### WORK INSTRUCTIONS
Please count how many lines of the data include the word "which". Give only that number in reply.

### STORED DATA
◆ ◆ ◆ ◆ ◆ ◆ ◆

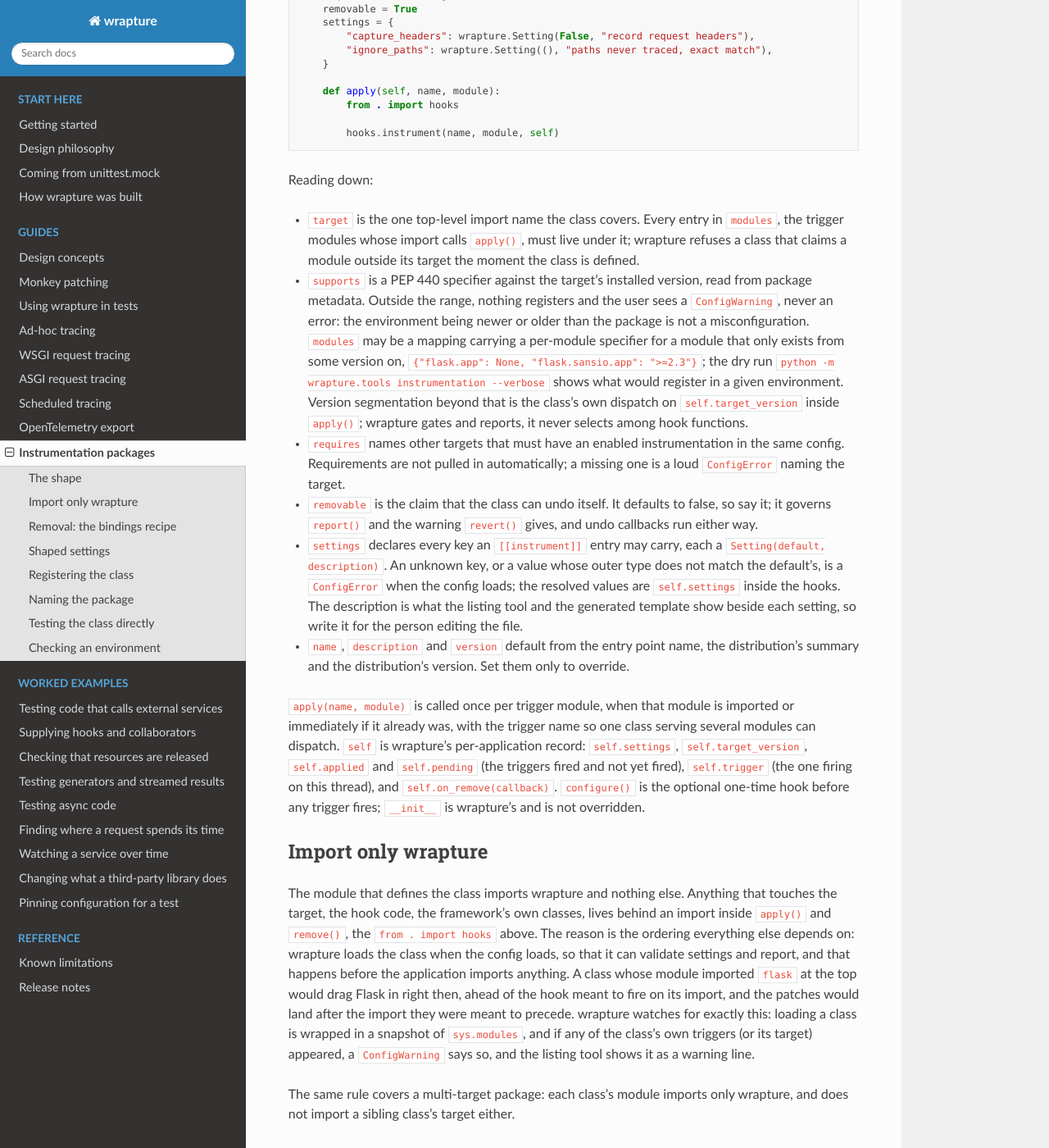
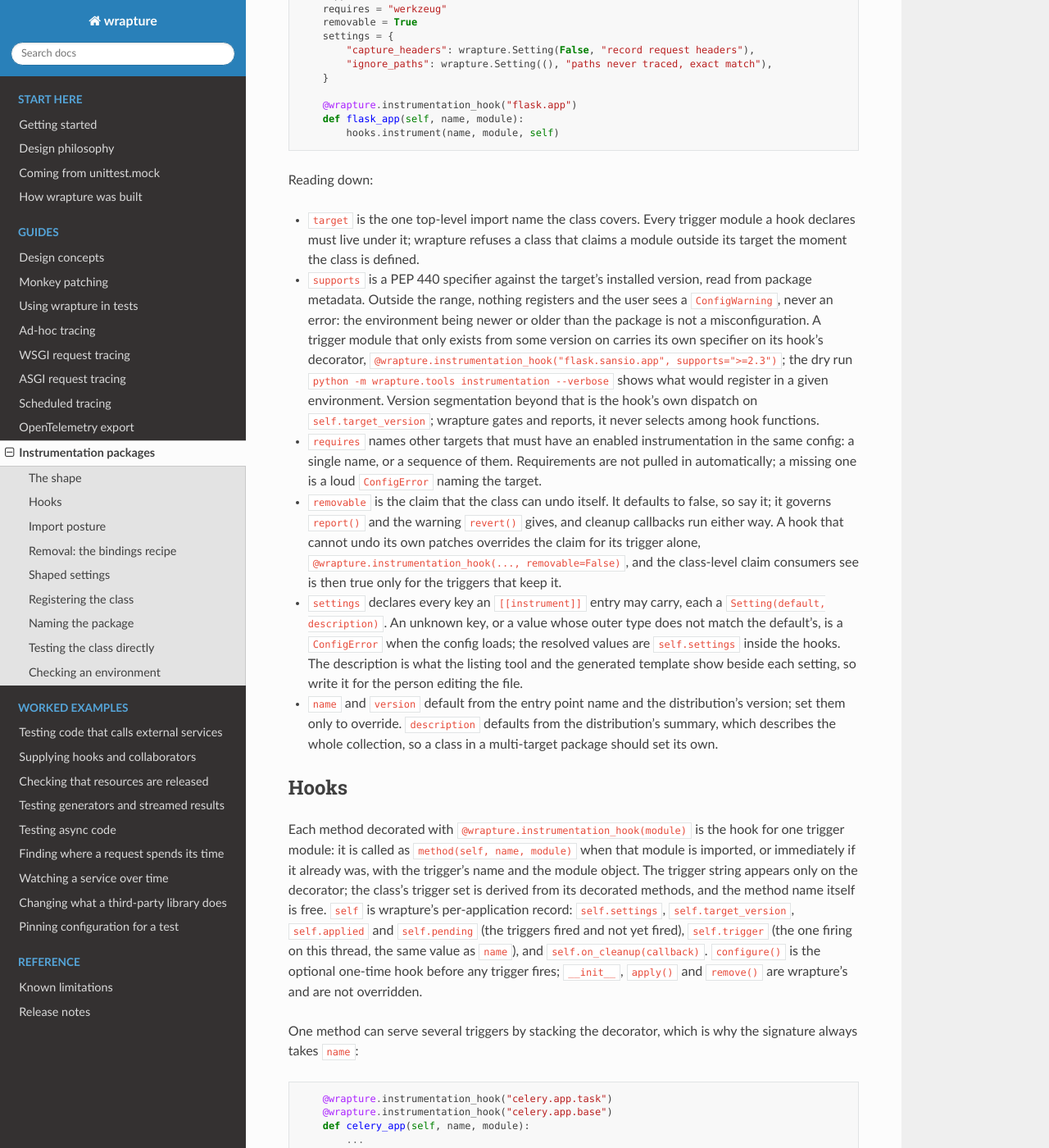
Before and after one commit to GrahamDumpleton/wrapture, a Sphinx documentation site: the page built from docs/instrumentation-packages.md, in a window 1280 px wide and 1400 px high, scrolled down 652 px. Shown: the whole window at 82% size. Built offline with Sphinx 7.4.7 and the Read the Docs theme 3.1.0, drawn with Linux system fonts in a browser that asks for light colours; some of the changed text lies outside the part shown.

Commit message:
Rework instrumentation authoring: hooks as decorated methods, public apply/remove drivers.

````diff
--- a/docs/instrumentation-packages.md
+++ b/docs/instrumentation-packages.md
@@ -13,11 +13,14 @@ keep it safe to load, how to test it, and how to name it.
 ## The shape
 
 One class per target, subclassing `wrapture.Instrumentation`, with
-class data for everything static and two methods for behaviour:
+class data for everything static and one decorated hook method per
+trigger module:
 
 ```python
 # wrapture_instrumentation_flask/__init__.py
 import wrapture
+
+from . import hooks
 
 
 class FlaskInstrumentation(wrapture.Instrumentation):
@@ -25,44 +28,47 @@ class FlaskInstrumentation(wrapture.Instrumentation):
 
     target = "flask"
     supports = ">=2.0,<4"
-    modules = ("flask.app", "flask.blueprints")
-    requires = ("werkzeug",)
+    requires = "werkzeug"
     removable = True
     settings = {
         "capture_headers": wrapture.Setting(False, "record request headers"),
         "ignore_paths": wrapture.Setting((), "paths never traced, exact match"),
     }
 
-    def apply(self, name, module):
-        from . import hooks
-
+    @wrapture.instrumentation_hook("flask.app")
+    def flask_app(self, name, module):
         hooks.instrument(name, module, self)
 ```
 
 Reading down:
 
 - `target` is the one top-level import name the class covers. Every
-  entry in `modules`, the trigger modules whose import calls
-  `apply()`, must live under it; wrapture refuses a class that claims
-  a module outside its target the moment the class is defined.
+  trigger module a hook declares must live under it; wrapture refuses
+  a class that claims a module outside its target the moment the
+  class is defined.
 - `supports` is a PEP 440 specifier against the target's installed
   version, read from package metadata. Outside the range, nothing
   registers and the user sees a `ConfigWarning`, never an error: the
   environment being newer or older than the package is not a
-  misconfiguration. `modules` may be a mapping carrying a per-module
-  specifier for a module that only exists from some version on,
-  `{"flask.app": None, "flask.sansio.app": ">=2.3"}`; the dry run
-  `python -m wrapture.tools instrumentation --verbose` shows what would
-  register in a given environment. Version segmentation beyond that is
-  the class's own dispatch on `self.target_version` inside `apply()`;
-  wrapture gates and reports, it never selects among hook functions.
+  misconfiguration. A trigger module that only exists from some
+  version on carries its own specifier on its hook's decorator,
+  `@wrapture.instrumentation_hook("flask.sansio.app", supports=">=2.3")`;
+  the dry run `python -m wrapture.tools instrumentation --verbose`
+  shows what would register in a given environment. Version
+  segmentation beyond that is the hook's own dispatch on
+  `self.target_version`; wrapture gates and reports, it never selects
+  among hook functions.
 - `requires` names other targets that must have an enabled
-  instrumentation in the same config. Requirements are not pulled in
-  automatically; a missing one is a loud `ConfigError` naming the
-  target.
+  instrumentation in the same config: a single name, or a sequence
+  of them. Requirements are not pulled in automatically; a missing
+  one is a loud `ConfigError` naming the target.
 - `removable` is the claim that the class can undo itself. It defaults
   to false, so say it; it governs `report()` and the warning
-  `revert()` gives, and undo callbacks run either way.
+  `revert()` gives, and cleanup callbacks run either way. A hook that
+  cannot undo its own patches overrides the claim for its trigger
+  alone, `@wrapture.instrumentation_hook(..., removable=False)`, and
+  the class-level claim consumers see is then true only for the
+  triggers that keep it.
 - `settings` declares every key an `[[instrument]]` entry may carry,
   each a `Setting(default, description)`. An unknown key, or a value
   whose outer type does not match the default's, is a `ConfigError`
@@ -70,29 +76,49 @@ Reading down:
   inside the hooks. The description is what the listing tool and the
   generated template show beside each setting, so write it for the
   person editing the file.
-- `name`, `description` and `version` default from the entry point
-  name, the distribution's summary and the distribution's version.
-  Set them only to override.
+- `name` and `version` default from the entry point name and the
+  distribution's version; set them only to override. `description`
+  defaults from the distribution's summary, which describes the whole
+  collection, so a class in a multi-target package should set its
+  own.
 
-`apply(name, module)` is called once per trigger module, when that
-module is imported or immediately if it already was, with the trigger
-name so one class serving several modules can dispatch. `self` is
-wrapture's per-application record: `self.settings`,
-`self.target_version`, `self.applied` and `self.pending` (the
-triggers fired and not yet fired), `self.trigger` (the one firing on
-this thread), and `self.on_remove(callback)`. `configure()` is the
-optional one-time hook before any trigger fires; `__init__` is
-wrapture's and is not overridden.
+## Hooks
 
-## Import only wrapture
+Each method decorated with `@wrapture.instrumentation_hook(module)`
+is the hook for one trigger module: it is called as
+`method(self, name, module)` when that module is imported, or
+immediately if it already was, with the trigger's name and the module
+object. The trigger string appears only on the decorator; the
+class's trigger set is derived from its decorated methods, and the
+method name itself is free. `self` is wrapture's per-application
+record: `self.settings`, `self.target_version`, `self.applied` and
+`self.pending` (the triggers fired and not yet fired), `self.trigger`
+(the one firing on this thread, the same value as `name`), and
+`self.on_cleanup(callback)`. `configure()` is the optional one-time
+hook before any trigger fires; `__init__`, `apply()` and `remove()`
+are wrapture's and are not overridden.
 
-The module that defines the class imports wrapture and nothing else.
-Anything that touches the target, the hook code, the framework's own
-classes, lives behind an import inside `apply()` and `remove()`, the
-`from . import hooks` above. The reason is the ordering everything
-else depends on: wrapture loads the class when the config loads, so
-that it can validate settings and report, and that happens before the
-application imports anything. A class whose module imported `flask`
+One method can serve several triggers by stacking the decorator,
+which is why the signature always takes `name`:
+
+```python
+    @wrapture.instrumentation_hook("celery.app.task")
+    @wrapture.instrumentation_hook("celery.app.base")
+    def celery_app(self, name, module):
+        ...
+```
+
+The base class owns `apply(name, module)` and `remove(name, module)`:
+wrapture's dispatch calls them as triggers arrive, and a package's
+own tests call them directly, with identical behaviour, which is
+what makes the direct testing recipe below work.
+
+## Import posture
+
+The module that defines the class must not import the target it
+patches. wrapture loads the class when the config loads, so that it
+can validate settings and report, and that happens before the
+application imports anything; a class whose module imported `flask`
 at the top would drag Flask in right then, ahead of the hook meant to
 fire on its import, and the patches would land after the import they
 were meant to precede. wrapture watches for exactly this: loading a
@@ -100,18 +126,45 @@ class is wrapped in a snapshot of `sys.modules`, and if any of the
 class's own triggers (or its target) appeared, a `ConfigWarning` says
 so, and the listing tool shows it as a warning line.
 
+Where the patch code lives is a matter of size, not of rules. A
+small instrumentation, a couple of bindings built against the module
+handed in, reads best directly in the hook method's body, as the
+examples on the [ad-hoc tracing](ad-hoc-tracing.md#instrumentation-code-that-patches-a-target)
+and [WSGI tracing](wsgi-tracing.md#framework-instrumentation-under-the-covers)
+pages do. Once the patching grows past what one method holds
+comfortably, the convention is a `hooks` module beside the class,
+imported at the top as the skeleton above does. Both placements are
+safe for the same reason: the code needs no target import of its
+own, importing only wrapture at top level and receiving the trigger
+module as a parameter, which for most instrumentation is everything
+it touches.
+
+When that stops being true, because the patching needs another
+submodule of the target, a class the trigger module does not expose,
+or a pile of helper modules, the imports must not ride on loading
+the class. The options, in the order to reach for them:
+
+- Import inside the hook function that uses the module, next to the
+  use. The import runs when the trigger fires, by which time the
+  target is imported anyway, so nothing is dragged in early.
+- From Python 3.15 on, the language-level lazy import can sit at the
+  top of `hooks.py` and defer just the same, keeping the imports in
+  the conventional place.
+- On older Pythons, `wrapt.lazy_import()` gives the equivalent: a
+  module handle at the top of `hooks.py` that imports for real on
+  first use, useful when the hook code needs many modules and
+  function-local imports would repeat everywhere.
+
 The same rule covers a multi-target package: each class's module
-imports only wrapture, and does not import a sibling class's target
-either.
+must not import a sibling class's target either.
 
 ## Removal: the bindings recipe
 
-Two styles on one mechanism. The usual one is to register undo
-callbacks from inside `apply()` with `on_remove()`, tagged
-automatically with the trigger being applied, and let the base
-`remove()` run them, most recent first, continuing past one that
-raises. For instrumentation built on bindings, the recipe is three
-lines:
+Two styles on one mechanism. The usual one is to register cleanup
+callbacks from inside the hook with `on_cleanup()`, tagged
+automatically with the trigger being applied, and let removal run
+them, most recent first, continuing past one that raises. For
+instrumentation built on bindings, the recipe is three lines:
 
 ```python
 # wrapture_instrumentation_flask/hooks.py
@@ -128,19 +181,34 @@ def instrument(name, module, instrumentation):
     group = wrapture.bindings(constructor=constructor, registrar=registrar)
     group.apply()
 
-    instrumentation.on_remove(group.remove)
+    instrumentation.on_cleanup(group.remove)
 ```
 
 Build the group, apply it, register its `remove()`. A `Binding`'s or
-`BindingGroup`'s `remove()` returns the object, and `on_remove()`
+`BindingGroup`'s `remove()` returns the object, and `on_cleanup()`
 ignores the return value, so the method passes straight in. The
-alternative is overriding `remove(name, module)` for a centralised
-teardown, when undo does not decompose per trigger.
+alternative, for teardown that does not decompose into callbacks, is
+a cleanup method paired with the hook:
 
-wrapture calls `remove()` only for triggers whose `apply()` actually
-ran, in reverse order on `revert()`. An `apply()` that raises has the
-callbacks it registered before raising run at once, so its partial
-work does not linger.
+```python
+    @wrapture.instrumentation_hook("flask.app")
+    def flask_app(self, name, module):
+        ...
+
+    @flask_app.cleanup
+    def remove_flask_app(self, name, module):
+        ...
+```
+
+The paired method covers every trigger its hook claims. On removal
+of a trigger, the `on_cleanup()` callbacks registered during its hook
+run first, most recent first, then the paired cleanup method; both
+continue past a raise with a warning.
+
+wrapture removes only triggers whose hook actually ran, in reverse
+order on `revert()`. A hook that raises has the callbacks it
+registered before raising run at once, so its partial work does not
+linger.
 
 ## Shaped settings
 
@@ -253,9 +321,10 @@ third-party name.
 ## Testing the class directly
 
 Testability is a deliberate property of the shape. A package's own
-tests construct the class, call `apply()` on an imported module, and
-call `remove()` afterwards, with none of wrapture's hook machinery
-involved:
+tests construct the class, call `apply()` with a trigger name and the
+imported module, and call `remove()` afterwards, with none of
+wrapture's hook machinery involved; these are the same methods
+wrapture's own dispatch calls, so the two paths cannot drift apart:
 
 ```python
 import flask
@@ -272,11 +341,15 @@ def test_requests_are_recorded():
 ```
 
 Constructing the class runs the settings validation, so a test can
-also assert that a bad setting is refused. For the whole path through
+also assert that a bad setting is refused. Applying a trigger the
+class does not declare, or one already applied, is a `ConfigError`;
+removing one that never applied is a no-op. For the whole path through
 wrapture, the [unit testing guide](unit-testing.md#applying-instrumentation-in-a-test)
 shows `wrapture.instrumentation(FlaskInstrumentation, ...)` scoping
 an application of the class to a block, with `timeline()` recording
-what its bindings observe.
+what its bindings observe; its `triggers=` keyword scopes the
+application to a subset of the declared triggers, so a multi-trigger
+class can be tested one hook at a time.
 
 ## Checking an environment
 
--- a/src/wrapture/__init__.py
+++ b/src/wrapture/__init__.py
@@ -99,6 +99,7 @@ from .instrumentations import (
     InstrumentEntry,
     Setting,
     instrumentation,
+    instrumentation_hook,
 )
 from .iterators import (
     IteratorAbandonBehaviour,
@@ -248,6 +249,7 @@ __all__ = [
     "find_config",
     "flush_sinks",
     "instrumentation",
+    "instrumentation_hook",
     "iterator",
     "load_config",
     "load_events",
````
Also changed, not shown: other parts of docs/instrumentation-packages.md (+3 -3 lines), docs/ad-hoc-tracing.md (+53 -42 lines), docs/design-concepts.md (+4 -4 lines), docs/example-third-party-libraries.md (+7 -7 lines), docs/unit-testing.md (+20 -15 lines), docs/wsgi-tracing.md (+3 -3 lines), examples/README.md, 9 other files.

◆ ◆ ◆ ◆ ◆ ◆ ◆

### SOLUTION FOR THIS PROBLEM
5